§ **WHAT IS NEEDED**:
Take each line below that has "footer" and copy it.

### THE RECORDS

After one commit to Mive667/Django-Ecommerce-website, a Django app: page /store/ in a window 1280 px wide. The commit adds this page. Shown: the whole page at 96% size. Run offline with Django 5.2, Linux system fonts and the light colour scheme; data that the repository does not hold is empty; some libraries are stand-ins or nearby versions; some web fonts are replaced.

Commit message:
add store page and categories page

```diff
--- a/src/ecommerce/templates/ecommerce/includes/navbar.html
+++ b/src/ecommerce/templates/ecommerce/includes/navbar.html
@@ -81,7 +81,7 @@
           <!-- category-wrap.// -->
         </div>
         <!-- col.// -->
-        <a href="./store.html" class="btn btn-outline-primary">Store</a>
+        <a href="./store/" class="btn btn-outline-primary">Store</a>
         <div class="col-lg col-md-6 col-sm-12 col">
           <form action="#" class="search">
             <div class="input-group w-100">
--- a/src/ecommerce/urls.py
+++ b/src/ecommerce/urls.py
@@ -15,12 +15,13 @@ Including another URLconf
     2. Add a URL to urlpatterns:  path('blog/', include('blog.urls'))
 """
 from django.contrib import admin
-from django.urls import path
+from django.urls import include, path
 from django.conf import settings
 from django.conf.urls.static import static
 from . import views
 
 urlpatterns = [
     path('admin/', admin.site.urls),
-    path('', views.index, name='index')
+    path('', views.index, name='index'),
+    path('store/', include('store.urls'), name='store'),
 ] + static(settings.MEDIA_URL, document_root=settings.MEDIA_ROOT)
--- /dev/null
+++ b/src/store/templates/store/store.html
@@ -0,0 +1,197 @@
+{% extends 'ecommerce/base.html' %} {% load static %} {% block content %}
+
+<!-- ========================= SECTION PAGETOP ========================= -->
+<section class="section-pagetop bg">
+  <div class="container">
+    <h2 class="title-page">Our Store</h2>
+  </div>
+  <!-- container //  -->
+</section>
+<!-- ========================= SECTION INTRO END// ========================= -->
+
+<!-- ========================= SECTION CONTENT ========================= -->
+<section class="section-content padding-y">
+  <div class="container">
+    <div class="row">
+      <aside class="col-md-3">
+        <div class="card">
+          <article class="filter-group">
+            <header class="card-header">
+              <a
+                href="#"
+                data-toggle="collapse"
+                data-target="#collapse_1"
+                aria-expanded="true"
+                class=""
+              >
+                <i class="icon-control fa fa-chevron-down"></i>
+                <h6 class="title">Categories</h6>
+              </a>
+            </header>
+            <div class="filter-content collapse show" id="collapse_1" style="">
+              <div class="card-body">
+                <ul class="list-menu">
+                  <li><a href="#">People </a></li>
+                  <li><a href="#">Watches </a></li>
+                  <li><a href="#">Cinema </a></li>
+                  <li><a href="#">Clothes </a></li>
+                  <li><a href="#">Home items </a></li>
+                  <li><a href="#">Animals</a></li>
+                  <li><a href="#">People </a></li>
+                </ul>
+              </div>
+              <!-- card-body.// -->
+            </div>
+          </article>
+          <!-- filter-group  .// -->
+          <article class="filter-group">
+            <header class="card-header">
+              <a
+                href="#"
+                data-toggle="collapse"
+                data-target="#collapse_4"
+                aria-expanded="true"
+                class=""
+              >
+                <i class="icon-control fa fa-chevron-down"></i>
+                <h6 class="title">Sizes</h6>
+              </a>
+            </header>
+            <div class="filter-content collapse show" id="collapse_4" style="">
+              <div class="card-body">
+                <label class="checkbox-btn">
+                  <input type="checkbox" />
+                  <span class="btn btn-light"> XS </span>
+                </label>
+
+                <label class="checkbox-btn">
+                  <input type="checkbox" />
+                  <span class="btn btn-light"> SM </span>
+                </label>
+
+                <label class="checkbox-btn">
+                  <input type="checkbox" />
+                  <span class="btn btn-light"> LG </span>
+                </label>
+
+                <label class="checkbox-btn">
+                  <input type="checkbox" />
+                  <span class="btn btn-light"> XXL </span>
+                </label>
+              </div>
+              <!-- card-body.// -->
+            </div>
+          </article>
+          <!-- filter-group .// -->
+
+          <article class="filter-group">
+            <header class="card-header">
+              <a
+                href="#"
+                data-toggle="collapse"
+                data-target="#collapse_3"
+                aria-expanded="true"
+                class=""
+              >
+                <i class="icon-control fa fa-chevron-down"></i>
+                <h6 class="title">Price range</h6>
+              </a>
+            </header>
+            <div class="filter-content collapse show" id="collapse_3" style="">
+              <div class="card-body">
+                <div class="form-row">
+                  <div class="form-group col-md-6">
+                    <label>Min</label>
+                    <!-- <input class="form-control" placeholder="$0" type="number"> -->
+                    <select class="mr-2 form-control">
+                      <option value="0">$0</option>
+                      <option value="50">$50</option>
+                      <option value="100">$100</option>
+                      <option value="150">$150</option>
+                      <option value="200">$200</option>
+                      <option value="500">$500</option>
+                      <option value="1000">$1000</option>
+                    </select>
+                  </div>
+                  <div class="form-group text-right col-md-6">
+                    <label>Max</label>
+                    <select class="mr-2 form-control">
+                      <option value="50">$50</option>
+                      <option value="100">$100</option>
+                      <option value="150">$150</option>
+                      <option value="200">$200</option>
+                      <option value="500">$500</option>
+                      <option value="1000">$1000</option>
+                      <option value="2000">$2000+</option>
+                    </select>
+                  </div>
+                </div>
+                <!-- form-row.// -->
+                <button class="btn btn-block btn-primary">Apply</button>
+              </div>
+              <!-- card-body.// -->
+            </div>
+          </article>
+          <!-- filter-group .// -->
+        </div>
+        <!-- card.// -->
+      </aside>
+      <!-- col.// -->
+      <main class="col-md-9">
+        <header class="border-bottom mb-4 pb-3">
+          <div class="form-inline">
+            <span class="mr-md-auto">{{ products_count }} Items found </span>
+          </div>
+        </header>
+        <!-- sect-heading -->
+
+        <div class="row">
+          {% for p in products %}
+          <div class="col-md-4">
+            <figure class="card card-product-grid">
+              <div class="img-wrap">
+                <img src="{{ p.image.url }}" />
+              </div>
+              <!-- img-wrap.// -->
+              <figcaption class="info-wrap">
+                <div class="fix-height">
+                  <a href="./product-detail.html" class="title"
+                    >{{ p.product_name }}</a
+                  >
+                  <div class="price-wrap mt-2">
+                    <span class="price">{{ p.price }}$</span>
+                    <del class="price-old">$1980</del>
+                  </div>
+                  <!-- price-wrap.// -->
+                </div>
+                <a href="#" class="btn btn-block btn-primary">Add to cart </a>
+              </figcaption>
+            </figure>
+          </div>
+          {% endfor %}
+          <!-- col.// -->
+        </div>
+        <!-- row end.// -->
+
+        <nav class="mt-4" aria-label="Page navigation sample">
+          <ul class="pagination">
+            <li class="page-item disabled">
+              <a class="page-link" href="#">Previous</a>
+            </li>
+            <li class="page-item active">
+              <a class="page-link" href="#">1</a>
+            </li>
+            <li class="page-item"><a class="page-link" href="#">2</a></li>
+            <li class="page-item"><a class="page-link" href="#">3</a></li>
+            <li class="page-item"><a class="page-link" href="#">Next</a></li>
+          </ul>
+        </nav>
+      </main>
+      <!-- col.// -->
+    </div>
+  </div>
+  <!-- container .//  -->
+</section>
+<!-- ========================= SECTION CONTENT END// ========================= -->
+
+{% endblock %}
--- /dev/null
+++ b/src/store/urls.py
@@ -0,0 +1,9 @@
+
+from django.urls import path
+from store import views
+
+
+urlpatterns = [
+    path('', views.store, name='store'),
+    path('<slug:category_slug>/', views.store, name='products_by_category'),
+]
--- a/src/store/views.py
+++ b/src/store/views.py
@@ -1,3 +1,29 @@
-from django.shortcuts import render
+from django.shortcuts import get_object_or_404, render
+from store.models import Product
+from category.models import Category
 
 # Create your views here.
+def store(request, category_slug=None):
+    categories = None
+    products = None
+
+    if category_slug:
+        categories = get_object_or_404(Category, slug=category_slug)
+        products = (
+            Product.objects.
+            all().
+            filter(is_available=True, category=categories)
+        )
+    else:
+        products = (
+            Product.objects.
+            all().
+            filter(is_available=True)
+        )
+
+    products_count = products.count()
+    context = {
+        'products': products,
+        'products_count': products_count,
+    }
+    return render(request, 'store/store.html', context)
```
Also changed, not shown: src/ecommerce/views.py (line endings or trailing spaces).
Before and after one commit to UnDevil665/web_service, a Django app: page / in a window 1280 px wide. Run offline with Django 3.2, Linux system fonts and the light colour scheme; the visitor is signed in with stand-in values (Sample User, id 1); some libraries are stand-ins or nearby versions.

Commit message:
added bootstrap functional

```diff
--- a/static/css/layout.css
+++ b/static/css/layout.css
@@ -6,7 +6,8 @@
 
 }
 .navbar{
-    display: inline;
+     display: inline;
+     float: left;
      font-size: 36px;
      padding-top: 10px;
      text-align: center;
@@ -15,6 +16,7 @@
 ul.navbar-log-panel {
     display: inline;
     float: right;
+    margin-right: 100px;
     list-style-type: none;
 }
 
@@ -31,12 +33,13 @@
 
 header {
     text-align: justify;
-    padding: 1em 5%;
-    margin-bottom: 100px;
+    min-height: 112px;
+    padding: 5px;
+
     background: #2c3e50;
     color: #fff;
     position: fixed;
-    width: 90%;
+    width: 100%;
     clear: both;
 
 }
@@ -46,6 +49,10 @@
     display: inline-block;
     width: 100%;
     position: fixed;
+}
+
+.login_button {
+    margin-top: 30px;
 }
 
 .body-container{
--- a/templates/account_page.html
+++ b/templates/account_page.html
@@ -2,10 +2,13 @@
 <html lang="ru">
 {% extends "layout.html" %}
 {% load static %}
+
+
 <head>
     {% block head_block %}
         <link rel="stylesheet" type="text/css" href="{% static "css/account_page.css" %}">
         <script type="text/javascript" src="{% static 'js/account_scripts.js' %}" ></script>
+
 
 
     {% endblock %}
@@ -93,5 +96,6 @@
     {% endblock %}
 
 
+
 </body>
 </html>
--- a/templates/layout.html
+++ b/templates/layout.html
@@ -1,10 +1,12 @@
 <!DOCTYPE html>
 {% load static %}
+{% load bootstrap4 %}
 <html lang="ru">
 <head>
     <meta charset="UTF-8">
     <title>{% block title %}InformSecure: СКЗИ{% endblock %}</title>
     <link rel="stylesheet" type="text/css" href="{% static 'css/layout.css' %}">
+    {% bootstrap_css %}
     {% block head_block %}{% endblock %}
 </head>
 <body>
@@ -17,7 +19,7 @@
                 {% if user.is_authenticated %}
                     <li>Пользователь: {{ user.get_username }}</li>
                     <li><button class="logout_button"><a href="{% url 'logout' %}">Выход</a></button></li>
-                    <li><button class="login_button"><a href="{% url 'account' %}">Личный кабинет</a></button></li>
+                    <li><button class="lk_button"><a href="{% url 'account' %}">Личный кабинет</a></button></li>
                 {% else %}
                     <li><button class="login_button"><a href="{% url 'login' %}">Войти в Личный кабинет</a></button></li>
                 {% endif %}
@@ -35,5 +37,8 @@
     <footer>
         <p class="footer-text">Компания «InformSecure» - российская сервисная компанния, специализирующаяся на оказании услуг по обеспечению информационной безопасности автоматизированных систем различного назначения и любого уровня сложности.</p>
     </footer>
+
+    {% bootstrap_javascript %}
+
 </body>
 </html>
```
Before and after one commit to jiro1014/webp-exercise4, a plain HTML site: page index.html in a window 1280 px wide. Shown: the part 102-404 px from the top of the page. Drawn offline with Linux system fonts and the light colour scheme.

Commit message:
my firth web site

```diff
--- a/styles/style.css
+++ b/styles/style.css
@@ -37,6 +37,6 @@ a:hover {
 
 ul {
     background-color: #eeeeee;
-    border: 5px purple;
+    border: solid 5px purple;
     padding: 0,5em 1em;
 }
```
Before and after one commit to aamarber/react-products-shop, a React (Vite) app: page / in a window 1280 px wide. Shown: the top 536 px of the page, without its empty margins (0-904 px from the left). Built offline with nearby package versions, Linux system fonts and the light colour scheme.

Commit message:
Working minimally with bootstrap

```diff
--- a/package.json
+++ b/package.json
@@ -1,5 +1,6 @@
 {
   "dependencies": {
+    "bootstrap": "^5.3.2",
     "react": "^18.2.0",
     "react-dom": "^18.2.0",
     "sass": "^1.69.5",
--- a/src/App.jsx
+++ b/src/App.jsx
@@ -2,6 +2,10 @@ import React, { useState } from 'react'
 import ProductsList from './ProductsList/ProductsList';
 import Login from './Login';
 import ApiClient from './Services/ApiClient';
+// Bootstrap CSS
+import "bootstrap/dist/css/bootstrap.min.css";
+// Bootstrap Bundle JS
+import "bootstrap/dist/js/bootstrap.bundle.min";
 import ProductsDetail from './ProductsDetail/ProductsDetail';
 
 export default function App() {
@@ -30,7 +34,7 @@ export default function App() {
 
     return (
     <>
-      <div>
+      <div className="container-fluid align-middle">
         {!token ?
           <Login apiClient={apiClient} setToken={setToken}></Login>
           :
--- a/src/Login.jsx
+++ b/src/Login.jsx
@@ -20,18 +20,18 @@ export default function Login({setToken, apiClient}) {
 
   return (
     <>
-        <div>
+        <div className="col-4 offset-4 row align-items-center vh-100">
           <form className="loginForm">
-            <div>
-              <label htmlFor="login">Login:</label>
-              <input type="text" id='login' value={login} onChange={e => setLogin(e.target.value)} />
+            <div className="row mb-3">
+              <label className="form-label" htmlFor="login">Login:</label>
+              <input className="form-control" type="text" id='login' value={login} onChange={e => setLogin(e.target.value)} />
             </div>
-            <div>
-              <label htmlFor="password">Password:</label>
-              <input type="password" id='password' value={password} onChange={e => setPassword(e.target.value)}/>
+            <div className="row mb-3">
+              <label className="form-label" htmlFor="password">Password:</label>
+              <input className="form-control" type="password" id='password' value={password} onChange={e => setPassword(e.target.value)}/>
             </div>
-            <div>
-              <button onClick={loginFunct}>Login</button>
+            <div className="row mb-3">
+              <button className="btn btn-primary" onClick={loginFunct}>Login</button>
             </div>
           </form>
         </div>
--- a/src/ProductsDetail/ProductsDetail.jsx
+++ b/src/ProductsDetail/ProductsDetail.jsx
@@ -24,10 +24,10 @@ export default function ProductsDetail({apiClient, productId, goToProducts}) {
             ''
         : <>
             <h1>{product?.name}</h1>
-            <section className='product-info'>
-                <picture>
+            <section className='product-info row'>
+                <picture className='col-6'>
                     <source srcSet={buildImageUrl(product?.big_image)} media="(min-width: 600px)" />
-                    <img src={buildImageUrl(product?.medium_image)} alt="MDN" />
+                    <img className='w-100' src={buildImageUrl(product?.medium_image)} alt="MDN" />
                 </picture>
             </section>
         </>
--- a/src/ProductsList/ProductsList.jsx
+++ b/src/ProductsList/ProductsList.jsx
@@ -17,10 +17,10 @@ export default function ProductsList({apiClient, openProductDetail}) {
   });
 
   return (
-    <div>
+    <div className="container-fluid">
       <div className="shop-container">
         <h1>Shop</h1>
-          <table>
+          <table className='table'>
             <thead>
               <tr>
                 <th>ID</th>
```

######

§ **WRITTEN SOLUTION**:
     <footer>
         <p class="footer-text">Компания «InformSecure» - российская сервисная компанния, специализирующаяся на оказании услуг по обеспечению информационной безопасности автоматизированных систем различного назначения и любого уровня сложности.</p>
     </footer>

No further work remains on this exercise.